The news comes as NHS Digital approaches the end of a six month period during in which it agreed to remedy the unauthorised sharing of data under the now-defunct scheme.
Around 700,000 patient record opt-outs must be confirmed by 19th Ocotober.
Meanwhile, a number of other key undertakings are also expected, with the deadline having been agreed with the Information Commissioner’s Office.
47 of the 123 medical research information service customers and nine of the 28 non-MRIS customers that received unauthorised datasets had not responded to a request to destroy the data.
And 51 GP practices out of the 7,454 contacted had not yet submitted an up to date list of patients who have chosen to opt out of data sharing.
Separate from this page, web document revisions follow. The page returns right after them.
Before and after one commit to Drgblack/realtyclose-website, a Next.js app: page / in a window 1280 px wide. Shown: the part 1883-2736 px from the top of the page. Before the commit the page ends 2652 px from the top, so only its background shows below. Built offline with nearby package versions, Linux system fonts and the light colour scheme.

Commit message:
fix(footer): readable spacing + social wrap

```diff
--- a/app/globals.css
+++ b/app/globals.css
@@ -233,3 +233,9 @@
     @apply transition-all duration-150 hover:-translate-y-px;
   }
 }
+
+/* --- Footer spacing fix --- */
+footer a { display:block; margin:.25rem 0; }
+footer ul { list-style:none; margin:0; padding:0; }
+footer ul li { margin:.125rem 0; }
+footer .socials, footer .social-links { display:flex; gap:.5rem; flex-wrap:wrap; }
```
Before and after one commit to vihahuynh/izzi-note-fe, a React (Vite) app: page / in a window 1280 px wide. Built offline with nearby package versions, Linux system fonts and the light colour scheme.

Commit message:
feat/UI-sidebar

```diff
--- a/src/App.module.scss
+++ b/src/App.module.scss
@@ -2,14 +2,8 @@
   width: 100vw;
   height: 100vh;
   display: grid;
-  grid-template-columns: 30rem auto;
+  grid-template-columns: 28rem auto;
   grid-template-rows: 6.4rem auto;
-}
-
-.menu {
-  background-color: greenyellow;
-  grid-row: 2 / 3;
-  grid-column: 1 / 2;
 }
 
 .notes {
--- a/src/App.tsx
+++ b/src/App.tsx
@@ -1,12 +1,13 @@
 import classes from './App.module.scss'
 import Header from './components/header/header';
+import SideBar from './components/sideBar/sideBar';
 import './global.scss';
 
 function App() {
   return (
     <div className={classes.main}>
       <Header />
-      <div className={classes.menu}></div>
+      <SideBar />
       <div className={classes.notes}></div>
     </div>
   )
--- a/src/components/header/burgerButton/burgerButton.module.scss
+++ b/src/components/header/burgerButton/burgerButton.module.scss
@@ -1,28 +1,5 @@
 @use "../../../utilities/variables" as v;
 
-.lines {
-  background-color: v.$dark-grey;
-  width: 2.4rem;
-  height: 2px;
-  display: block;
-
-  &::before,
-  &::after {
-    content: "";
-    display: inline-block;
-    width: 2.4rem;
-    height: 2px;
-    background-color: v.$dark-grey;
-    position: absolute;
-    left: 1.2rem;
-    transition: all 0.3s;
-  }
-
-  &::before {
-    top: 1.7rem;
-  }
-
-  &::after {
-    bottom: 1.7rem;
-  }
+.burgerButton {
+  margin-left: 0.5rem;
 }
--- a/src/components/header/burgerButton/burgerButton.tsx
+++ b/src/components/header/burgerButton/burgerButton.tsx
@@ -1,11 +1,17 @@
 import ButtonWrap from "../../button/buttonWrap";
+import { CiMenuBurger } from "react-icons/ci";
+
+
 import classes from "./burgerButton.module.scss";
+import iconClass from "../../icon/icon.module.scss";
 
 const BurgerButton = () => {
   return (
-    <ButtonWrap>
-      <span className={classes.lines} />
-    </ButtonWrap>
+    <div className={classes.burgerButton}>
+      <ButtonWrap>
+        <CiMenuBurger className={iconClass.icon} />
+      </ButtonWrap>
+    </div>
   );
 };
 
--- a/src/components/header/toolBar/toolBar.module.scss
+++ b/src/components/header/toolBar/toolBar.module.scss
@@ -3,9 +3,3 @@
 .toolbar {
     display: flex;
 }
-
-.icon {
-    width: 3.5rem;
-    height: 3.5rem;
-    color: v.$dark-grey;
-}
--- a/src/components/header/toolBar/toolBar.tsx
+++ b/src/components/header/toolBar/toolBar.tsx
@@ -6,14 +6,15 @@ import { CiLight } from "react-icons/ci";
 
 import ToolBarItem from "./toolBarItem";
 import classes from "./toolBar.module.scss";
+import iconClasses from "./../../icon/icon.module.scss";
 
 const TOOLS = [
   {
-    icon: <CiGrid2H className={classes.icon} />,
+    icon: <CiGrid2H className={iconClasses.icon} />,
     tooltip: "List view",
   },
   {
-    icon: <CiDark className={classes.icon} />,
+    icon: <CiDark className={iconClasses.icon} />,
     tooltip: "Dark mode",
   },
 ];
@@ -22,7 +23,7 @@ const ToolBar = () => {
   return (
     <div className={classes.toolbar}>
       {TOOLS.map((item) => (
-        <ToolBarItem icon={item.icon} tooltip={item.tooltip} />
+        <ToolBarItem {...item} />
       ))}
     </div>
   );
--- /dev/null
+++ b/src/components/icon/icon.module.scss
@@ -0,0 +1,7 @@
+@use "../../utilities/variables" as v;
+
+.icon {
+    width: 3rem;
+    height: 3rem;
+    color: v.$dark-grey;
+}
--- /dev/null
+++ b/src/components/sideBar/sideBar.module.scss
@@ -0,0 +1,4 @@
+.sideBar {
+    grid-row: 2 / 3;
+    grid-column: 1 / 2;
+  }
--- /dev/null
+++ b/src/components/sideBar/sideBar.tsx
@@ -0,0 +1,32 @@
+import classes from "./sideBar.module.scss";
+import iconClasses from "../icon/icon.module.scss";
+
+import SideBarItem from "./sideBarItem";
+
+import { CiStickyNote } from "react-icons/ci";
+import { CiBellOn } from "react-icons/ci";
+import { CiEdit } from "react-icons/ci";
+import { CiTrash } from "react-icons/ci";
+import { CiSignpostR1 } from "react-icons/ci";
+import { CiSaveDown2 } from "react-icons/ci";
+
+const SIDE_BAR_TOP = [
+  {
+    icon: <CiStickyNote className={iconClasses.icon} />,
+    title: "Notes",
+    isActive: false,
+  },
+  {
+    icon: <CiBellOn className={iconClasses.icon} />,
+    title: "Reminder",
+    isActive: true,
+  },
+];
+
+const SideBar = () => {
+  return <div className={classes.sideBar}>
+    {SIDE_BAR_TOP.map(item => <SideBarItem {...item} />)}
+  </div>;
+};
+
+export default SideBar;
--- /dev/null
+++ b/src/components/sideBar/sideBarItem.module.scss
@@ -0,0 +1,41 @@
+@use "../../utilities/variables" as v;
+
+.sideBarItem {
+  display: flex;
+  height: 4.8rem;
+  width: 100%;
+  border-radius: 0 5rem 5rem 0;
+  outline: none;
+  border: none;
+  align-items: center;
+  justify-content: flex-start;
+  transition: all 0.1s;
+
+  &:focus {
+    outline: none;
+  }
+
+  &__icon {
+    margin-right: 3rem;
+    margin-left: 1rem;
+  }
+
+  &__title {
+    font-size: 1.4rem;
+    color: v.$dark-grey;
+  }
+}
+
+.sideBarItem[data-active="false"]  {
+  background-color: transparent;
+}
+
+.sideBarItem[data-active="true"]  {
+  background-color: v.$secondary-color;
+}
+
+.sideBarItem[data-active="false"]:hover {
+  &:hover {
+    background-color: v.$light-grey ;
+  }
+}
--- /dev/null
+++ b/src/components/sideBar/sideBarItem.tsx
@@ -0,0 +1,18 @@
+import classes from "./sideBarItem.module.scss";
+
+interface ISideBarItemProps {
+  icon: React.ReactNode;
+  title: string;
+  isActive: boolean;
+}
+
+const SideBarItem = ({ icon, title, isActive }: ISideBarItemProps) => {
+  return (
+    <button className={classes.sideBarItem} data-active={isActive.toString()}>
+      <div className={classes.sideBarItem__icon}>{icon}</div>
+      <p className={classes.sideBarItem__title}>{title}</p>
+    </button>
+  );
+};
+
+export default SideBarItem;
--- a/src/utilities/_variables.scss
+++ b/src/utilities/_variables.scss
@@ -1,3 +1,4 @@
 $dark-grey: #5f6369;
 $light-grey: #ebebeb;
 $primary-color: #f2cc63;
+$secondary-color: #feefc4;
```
NHS Digital commented that they “have been working in consultation with the Information Commissioner’s Office to ensure that we meet the requirements of the undertaking.”
The figures will be particularly worrying to the public considering the involvement of Google in a public-private partnership with the NHS.
Google has been frequently criticised for privacy issues related to data, and the inability of NHS organisations to deal with these requests will be of concern.
There are also valid questions to be asked about the way that technology operates in the NHS.
Previous reports have suggested that the healthcare system is lagging behind private sector organisations, and this issue would once again suggest that this impression is accurate.
In April, NHS Digital signed an ICO undertaking committing to taking six steps to remedy the problem. These were as follows:
– contacting all 700,000 patients who opted out to tell them their data may have been shared against their wishes;
– contacting all customers who received unauthorised data sets from NHS Digital between January 2014 and April 2016 to inform them that, where possible, the data must be destroyed, deleted or replaced with a new dataset;
– establishing and operating a system to successfully process and uphold type 2 objections.
NHS Digital board papers published this month detail actions taken to fulfil the undertakings. These include:
– contacting 123 MRIS studies and 28 non-MRIS customers that received unauthorised data from NHS Digital, to instruct them to destroy any unused data;
– successfully developing a way of “cleaning” data files prior to dissemination, to completely remove the records of patients who have opted out and assure those patients that their files have been completely removed;
– increasing the proportion of GP practices collecting patient opt-outs to over 99 per cent of all GP practices – ensuring that most patients are informed of their options to opt-out.
Within NHS England, the Chief Data Officer’s team is responsible for the development and delivery of our strategy for the use of data at every level of the organisation.